The first MilTree event was a standing-room-only open microphone of storytelling and music hosted by Ted Quinn at Pappy and Harriet's Saloon in Pioneertown this past Memorial Day, where military members and veterans shared their stories with the audience through music and song. Montelle also hosted a reading for Tick from "War On the Soul" at the Red Arrow Gallery this past spring. MilTree also helped promote a program this past summer coordinated by the Homestead Valley Community Center that included volunteers from Yucca Valley and participating Starbucks in the high desert and neighboring Coachella Valley to donate and send packages of coffee and other items to troops currently serving in Afghanistan.
More interactive music, arts, film, and other activities and programs are being planned for upcoming months. Montelle envisions workshops for poetry and art, for example, where participants go into nearby Joshua Tree National Park to draw artistic healing and inspiration from the scenic beauty and power of the desert setting. In a related event that also touches on the theme of the effects of war on human lives, Montelle is also promoting, apart from her work with MilTree and along with Donnie I. Betts, the performance of a one-act play, "Mekong Joe" at the Blak Box Theater in Joshua Tree on Sept 21-22. The production will also feature a discussion with Amerasian actor Joseph Tran Thanh Hai Wandell who was a child of that war and whose life is the focus of the film.
Trailer from the film "Mekong Joe," by Steve Stajich.
Top image: Memorial Day 2012 MilTree music event at Pappy & Harriet's in Pioneertown | Photo: Tara Young.
TrackBack URL: http://www.kcet.org/cgi-bin/mt/mt-tb.cgi/15398
Select the most compelling article and help us make TV.
California becomes an international export by redefining the concept of city and home.
Through workshops, education and placed based projects, art is the connective tissue of a community.
Funding bubbles, cultural deserts and the politics of access to the arts in the 21st century.
At the shadow of the entertainment industry, video artists and underground filmmakers take a stand.
Noir, sunshine and dystopia create a multi-ethnic narrative that is read, watched and admired around the globe.
Multi-hyphenate works that combine disciplines, remix dogmas, and reinvent the wheel.
A dialogue between cultures, the music of our state serves up the California dream like no other artform.

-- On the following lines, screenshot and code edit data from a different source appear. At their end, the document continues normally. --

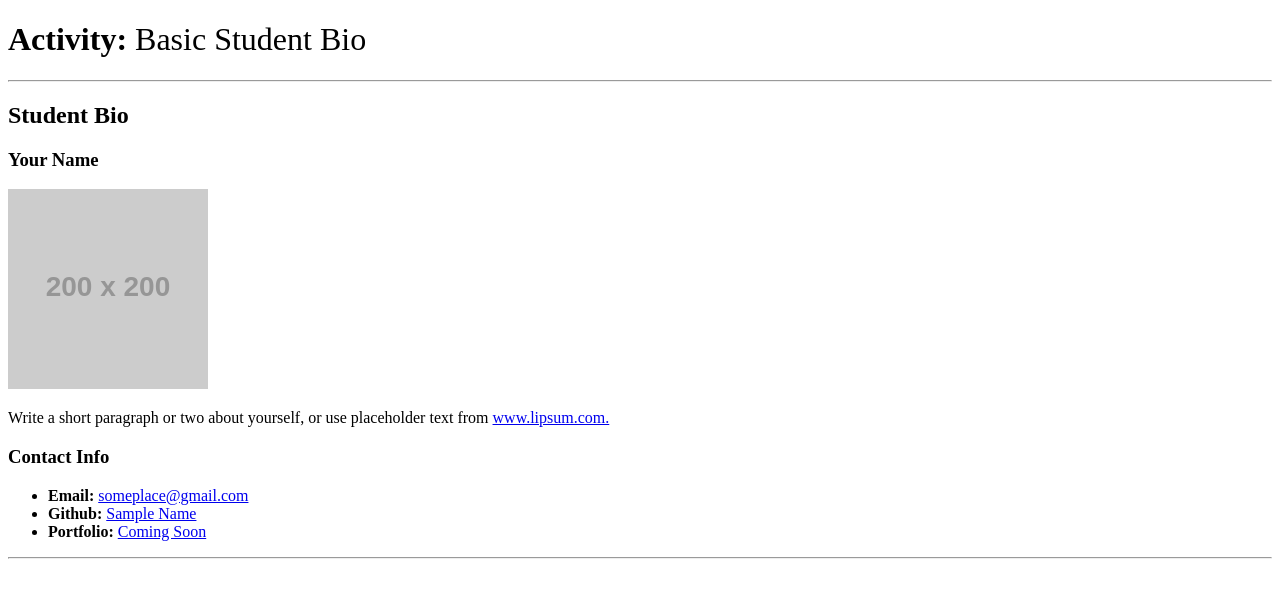
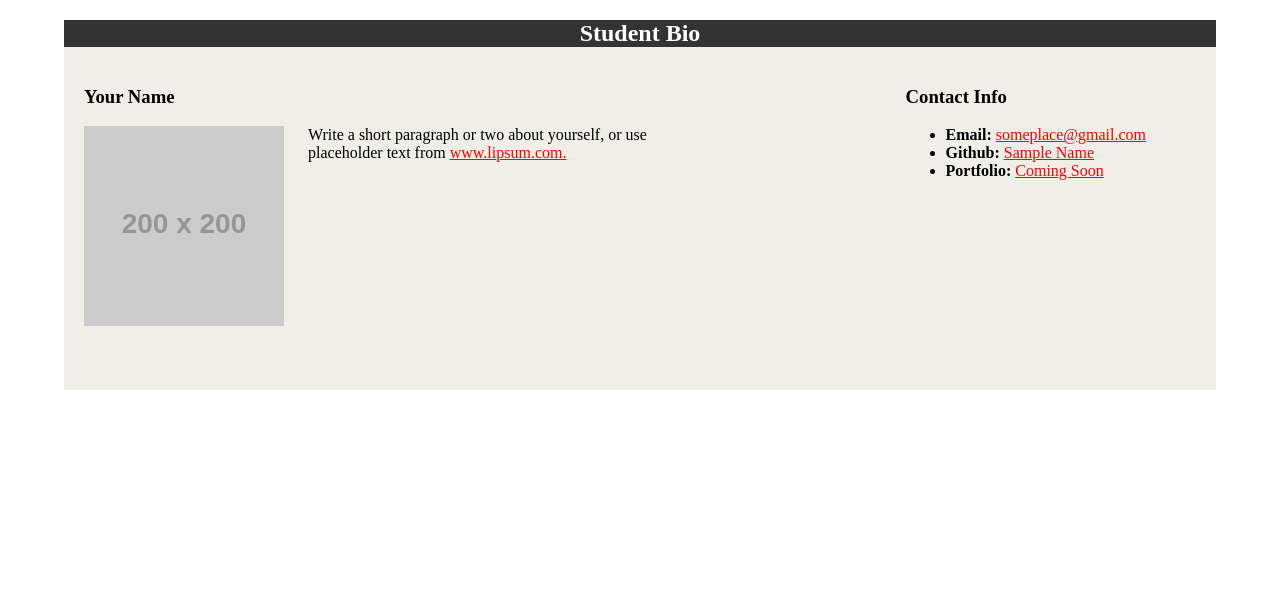
Before and after one commit to andrewjknapp/Basic-Student-Info, a plain HTML site: page index.html in a window 1280 px wide. Drawn offline with Linux system fonts and the light colour scheme; placeholder pictures from the web are drawn by us.

Commit message:
Styled the HTML with CSS

```diff
--- a/index.html
+++ b/index.html
@@ -2,29 +2,68 @@
 <html>
     <head>
         <title>Student Bio</title>
+        <style>
+            h1 {
+                font-weight: normal;
+            }
+
+            .main {
+               background-color: #EFEEE7;
+               margin: 0;
+               padding: 0;
+               height: 370px;
+               width: 90vw;
+               margin: auto;
+            }
+            .topFlag {
+                text-align: center;
+                background: #333333;
+                color: white;
+
+            }
+            .contents {
+                padding: 0px 20px 10px 20px;
+            }
+            a {
+                color: red;
+            }
+            span {
+                vertical-align: top;
+                display: inline-block;
+                width: 50%;
+                margin-left: 20px;
+            }
+            img {
+                display: inline-block
+            }
+            #bio {
+                float: left;
+                width: 65%;
+            }
+            #contact {
+                float: right;
+                margin-right: 50px;
+            }
+        </style>
     </head>
     <body>
-        <h1 style="font-weight:normal"><strong>Activity: </strong> Basic Student Bio</h1>
-        <hr>
-        <h2>Student Bio</h2>
-        <h3>Your Name</h3>
-        <img src="https://placehold.it/200x200" height="200px" width="200px">
-        <p>Write a short paragraph or two about yourself, or use placeholder text from <a href="www.lipsum.com">www.lipsum.com.</a></p>
-        <h3>Contact Info</h3>
-        <ul>
-            <li>
-                <strong>Email: </strong>
-                <a href="mailto:someplace@gmail.com" target="_top">someplace@gmail.com</a>
-            </li>
-            <li>
-                <strong>Github: </strong>
-                <a href="https://github.com/SampleName">Sample Name</a>
-            </li>
-            <li>
-                <strong>Portfolio: </strong>
-                <a href="#">Coming Soon</a>
-            </li>
-        </ul>
-        <hr>
+        <div class="main">
+            <h2 class="topFlag">Student Bio</h2>
+            <div class="contents">
+                <div id="bio">
+                    <h3>Your Name</h3>
+                    <img src="https://placehold.it/200x200" height="200px" width="200px">
+                    <span>Write a short paragraph or two about yourself, or use placeholder text from <a href="www.lipsum.com">www.lipsum.com.</a></span>
+                </div>
+                <div id="contact">
+                    <h3>Contact Info</h3>
+                    <ul>
+                        <li><strong>Email: </strong><a href="#" target="_top">someplace@gmail.com</a></li>
+                        <li><strong>Github: </strong><a href="#">Sample Name</a></li>
+                        <li><strong>Portfolio: </strong><a href="#">Coming Soon</a></li>
+                    </ul>
+                </div>
+            </div>
+        </div>
     </body>
 </html>
```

Staging the drama of California through dance, music and theater.
Breaking away from the European and New York vanguard, California reinvents the art world.